[Collected data entries]

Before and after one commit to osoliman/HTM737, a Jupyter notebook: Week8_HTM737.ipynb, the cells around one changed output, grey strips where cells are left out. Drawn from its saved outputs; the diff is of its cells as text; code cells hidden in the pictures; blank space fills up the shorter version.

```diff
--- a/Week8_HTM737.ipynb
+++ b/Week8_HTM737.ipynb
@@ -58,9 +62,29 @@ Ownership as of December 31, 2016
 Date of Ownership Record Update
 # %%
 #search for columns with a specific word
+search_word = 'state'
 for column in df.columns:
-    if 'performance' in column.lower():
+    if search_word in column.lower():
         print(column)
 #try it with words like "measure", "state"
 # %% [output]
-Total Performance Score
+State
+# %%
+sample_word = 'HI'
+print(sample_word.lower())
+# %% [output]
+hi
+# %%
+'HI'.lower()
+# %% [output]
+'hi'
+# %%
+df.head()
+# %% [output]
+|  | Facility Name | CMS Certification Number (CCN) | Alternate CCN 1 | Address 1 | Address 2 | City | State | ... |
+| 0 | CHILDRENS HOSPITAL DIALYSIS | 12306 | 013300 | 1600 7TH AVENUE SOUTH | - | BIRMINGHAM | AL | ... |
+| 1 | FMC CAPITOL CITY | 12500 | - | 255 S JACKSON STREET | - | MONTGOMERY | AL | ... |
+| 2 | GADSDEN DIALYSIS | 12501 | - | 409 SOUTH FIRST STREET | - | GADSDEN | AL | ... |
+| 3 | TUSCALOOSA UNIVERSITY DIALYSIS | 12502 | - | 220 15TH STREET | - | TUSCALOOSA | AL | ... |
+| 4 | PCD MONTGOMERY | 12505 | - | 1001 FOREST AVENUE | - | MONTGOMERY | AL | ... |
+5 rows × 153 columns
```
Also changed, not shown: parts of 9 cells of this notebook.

• _WHAT YOU SHOULD DO_
Pull out every line in the data above that has the word "lower".

• _RESPONSE BELOW_
-    if 'performance' in column.lower():
+    if search_word in column.lower():
+print(sample_word.lower())
+'HI'.lower()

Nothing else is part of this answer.